1Department of Applied Environmental Science, Stockholm University, Stockholm, Sweden
2Institute of Physics, University of São Paulo, São Paulo, Brazil
Abstract. Vertical number fluxes of aerosol particles and vertical fluxes of CO2 were measured with the eddy covariance method at the top of a 53 m high tower in the Amazon rain forest as part of the LBA (The Large Scale Biosphere Atmosphere Experiment in Amazonia) experiment. The observed aerosol number fluxes included particles with sizes down to 10 nm in diameter. The measurements were carried out during the wet and dry season in 2008. In this study focus is on the dry season aerosol fluxes, with significant influence from biomass burning, and these are compared with aerosol fluxes measured during the wet season. The primary goal is to quantify the dry deposition sink and to investigate whether particle deposition velocities change when going from the clean wet season into the more polluted dry season. Furthermore, it is tested whether the rain forest is always a net sink of particles in terms of number concentrations, or if particle emission from the surface under certain circumstances may dominate over the dry deposition sink.
The particle deposition velocity vd increased linearly with increasing friction velocity in both seasons and the relations are described by vdd=(2.7 u* −0.2)×10−3 (dry season) and vdw=2.5 u*×10−3 (wet season), where u* is the friction velocity. The fact that the two relations are very similar to each other indicates that the seasonal change in aerosol number size distribution is not enough for causing any significant change in deposition velocity. In general, particle deposition velocities in this study are low compared to studies over boreal forests. The reason is probably domination of accumulation mode particles in the Amazon boundary layer, both in the dry and wet season, and low wind speeds in the tropics compared to the midlatitudes.
Net particle deposition fluxes prevailed in daytime in both seasons and the deposition flux was considerably larger in the dry season due to the much higher dry season particle concentration. In the dry season, nocturnal particle fluxes behaved very similar to the nocturnal CO2 fluxes. Throughout the night, the measured particle flux at the top of the tower was close to zero, but early in the morning there was an upward particle flux peak that is not likely a result of entrainment or local pollution. It is possible that these morning upward particle fluxes are associated with emission of natural biogenic particles from the rain forest.

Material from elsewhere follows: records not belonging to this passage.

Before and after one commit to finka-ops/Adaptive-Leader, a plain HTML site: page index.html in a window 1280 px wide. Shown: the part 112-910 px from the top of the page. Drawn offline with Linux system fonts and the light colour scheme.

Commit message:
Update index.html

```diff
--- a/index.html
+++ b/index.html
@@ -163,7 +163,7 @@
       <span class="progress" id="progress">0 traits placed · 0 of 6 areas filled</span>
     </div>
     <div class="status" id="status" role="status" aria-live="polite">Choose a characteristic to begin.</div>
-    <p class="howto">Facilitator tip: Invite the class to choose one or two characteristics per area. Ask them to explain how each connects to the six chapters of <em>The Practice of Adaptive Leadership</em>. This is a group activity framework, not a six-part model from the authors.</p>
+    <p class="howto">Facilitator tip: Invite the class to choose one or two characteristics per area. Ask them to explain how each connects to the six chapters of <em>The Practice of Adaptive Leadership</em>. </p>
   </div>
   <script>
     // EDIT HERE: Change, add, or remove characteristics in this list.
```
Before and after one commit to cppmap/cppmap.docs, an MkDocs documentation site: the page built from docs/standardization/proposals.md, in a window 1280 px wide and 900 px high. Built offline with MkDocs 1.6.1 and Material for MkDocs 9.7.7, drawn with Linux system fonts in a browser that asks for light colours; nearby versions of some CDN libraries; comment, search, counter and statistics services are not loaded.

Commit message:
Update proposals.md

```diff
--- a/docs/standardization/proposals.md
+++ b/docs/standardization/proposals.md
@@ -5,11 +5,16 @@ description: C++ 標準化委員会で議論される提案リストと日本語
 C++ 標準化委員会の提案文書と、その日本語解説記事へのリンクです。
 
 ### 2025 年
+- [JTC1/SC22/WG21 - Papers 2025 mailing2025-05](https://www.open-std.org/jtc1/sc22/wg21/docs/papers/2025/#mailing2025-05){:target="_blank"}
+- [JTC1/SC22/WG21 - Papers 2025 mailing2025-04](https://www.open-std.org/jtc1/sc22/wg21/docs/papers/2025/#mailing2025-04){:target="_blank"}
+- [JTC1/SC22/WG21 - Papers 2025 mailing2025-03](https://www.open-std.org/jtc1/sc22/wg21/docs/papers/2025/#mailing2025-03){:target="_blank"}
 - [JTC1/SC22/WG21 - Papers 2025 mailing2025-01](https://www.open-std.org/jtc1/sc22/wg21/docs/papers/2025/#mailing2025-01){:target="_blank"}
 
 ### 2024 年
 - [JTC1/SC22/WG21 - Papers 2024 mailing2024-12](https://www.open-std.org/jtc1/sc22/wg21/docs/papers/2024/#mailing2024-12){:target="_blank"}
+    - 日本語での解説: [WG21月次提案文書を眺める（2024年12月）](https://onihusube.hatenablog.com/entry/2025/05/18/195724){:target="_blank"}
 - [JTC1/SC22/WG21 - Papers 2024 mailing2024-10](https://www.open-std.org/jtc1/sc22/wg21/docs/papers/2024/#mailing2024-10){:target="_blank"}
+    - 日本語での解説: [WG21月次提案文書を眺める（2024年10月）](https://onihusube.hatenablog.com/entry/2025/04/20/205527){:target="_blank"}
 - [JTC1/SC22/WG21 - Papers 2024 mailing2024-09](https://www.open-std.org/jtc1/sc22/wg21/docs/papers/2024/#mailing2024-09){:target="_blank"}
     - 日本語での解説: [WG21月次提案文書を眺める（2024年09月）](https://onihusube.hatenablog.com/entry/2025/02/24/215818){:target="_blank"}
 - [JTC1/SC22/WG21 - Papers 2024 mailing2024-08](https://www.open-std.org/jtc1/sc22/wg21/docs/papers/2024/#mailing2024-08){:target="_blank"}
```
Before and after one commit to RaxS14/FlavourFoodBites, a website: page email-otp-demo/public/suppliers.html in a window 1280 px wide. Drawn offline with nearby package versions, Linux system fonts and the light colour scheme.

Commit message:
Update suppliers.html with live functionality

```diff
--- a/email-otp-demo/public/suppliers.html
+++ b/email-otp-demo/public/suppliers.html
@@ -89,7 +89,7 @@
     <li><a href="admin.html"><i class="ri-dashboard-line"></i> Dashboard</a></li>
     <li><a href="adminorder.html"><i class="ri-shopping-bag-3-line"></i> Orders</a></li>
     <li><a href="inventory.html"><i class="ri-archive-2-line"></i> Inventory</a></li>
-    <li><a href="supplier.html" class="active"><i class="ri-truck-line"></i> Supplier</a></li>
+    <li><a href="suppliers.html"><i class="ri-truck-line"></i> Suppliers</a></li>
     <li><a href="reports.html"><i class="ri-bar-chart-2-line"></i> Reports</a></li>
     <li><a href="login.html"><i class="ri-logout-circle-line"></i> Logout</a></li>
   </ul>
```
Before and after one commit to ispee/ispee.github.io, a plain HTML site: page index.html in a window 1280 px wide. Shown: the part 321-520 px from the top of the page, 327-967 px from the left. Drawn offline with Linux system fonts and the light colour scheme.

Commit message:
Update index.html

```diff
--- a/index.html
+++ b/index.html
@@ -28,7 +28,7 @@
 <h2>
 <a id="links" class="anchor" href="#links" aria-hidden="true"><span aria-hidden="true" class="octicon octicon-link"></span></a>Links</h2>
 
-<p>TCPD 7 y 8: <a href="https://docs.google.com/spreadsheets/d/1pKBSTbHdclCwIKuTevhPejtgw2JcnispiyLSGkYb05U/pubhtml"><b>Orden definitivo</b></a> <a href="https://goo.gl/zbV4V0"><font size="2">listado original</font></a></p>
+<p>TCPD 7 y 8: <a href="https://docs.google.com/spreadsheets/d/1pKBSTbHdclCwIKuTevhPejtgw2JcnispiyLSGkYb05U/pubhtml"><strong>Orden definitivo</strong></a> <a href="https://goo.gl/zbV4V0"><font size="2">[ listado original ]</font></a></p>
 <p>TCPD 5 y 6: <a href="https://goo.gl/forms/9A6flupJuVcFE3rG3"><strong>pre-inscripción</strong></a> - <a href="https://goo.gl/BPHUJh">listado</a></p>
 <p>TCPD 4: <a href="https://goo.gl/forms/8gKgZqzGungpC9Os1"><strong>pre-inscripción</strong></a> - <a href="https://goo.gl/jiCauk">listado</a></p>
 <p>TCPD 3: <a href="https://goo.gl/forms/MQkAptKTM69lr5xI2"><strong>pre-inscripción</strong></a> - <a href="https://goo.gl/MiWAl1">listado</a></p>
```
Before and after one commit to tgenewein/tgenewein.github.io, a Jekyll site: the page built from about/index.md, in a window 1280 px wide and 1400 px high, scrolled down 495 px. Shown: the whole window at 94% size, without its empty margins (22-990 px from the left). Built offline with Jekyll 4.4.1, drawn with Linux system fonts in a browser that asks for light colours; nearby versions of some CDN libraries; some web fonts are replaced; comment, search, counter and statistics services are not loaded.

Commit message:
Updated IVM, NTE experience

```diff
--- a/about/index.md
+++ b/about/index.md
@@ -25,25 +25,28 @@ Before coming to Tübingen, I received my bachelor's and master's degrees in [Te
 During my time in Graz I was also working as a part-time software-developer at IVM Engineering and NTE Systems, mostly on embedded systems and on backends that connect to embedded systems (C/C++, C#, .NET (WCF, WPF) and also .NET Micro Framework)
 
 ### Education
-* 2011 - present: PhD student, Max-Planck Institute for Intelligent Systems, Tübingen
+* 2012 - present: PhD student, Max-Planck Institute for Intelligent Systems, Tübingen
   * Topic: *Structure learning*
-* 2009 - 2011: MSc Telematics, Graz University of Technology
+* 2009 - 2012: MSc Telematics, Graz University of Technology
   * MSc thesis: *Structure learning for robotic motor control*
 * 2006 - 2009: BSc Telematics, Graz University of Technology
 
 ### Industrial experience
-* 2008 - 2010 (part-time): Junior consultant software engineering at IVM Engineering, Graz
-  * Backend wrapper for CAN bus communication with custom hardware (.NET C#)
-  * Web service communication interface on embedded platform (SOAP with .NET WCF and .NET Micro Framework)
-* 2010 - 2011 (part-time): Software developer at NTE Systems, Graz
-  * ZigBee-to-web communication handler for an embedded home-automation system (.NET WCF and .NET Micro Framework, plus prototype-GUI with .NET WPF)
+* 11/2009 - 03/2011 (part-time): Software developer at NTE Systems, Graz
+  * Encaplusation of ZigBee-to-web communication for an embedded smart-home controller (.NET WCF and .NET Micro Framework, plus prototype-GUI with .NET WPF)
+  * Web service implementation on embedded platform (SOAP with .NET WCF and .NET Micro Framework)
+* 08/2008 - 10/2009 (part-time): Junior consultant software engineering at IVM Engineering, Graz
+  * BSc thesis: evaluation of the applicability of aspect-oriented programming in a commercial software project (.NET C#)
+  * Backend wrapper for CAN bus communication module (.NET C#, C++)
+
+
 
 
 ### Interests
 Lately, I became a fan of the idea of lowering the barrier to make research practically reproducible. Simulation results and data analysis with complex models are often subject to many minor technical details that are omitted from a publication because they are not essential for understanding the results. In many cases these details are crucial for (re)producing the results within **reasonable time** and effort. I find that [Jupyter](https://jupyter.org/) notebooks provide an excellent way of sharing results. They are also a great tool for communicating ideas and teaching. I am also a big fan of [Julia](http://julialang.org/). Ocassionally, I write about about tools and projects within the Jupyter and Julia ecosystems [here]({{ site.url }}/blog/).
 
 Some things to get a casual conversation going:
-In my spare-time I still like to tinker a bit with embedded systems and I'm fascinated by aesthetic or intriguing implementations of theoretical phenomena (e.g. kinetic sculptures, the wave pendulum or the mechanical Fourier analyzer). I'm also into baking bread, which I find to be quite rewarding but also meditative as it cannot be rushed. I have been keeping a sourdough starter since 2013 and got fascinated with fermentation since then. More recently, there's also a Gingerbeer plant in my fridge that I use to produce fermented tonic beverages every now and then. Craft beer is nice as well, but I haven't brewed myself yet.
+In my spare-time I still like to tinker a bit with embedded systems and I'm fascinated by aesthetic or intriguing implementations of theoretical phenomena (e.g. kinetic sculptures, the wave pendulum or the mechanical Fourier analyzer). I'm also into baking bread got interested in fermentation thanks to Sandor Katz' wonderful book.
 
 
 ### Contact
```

Emitted particles may be stored within the canopy during stable conditions at nighttime, similarly to CO2, and being released from the canopy when conditions become more turbulent in the morning.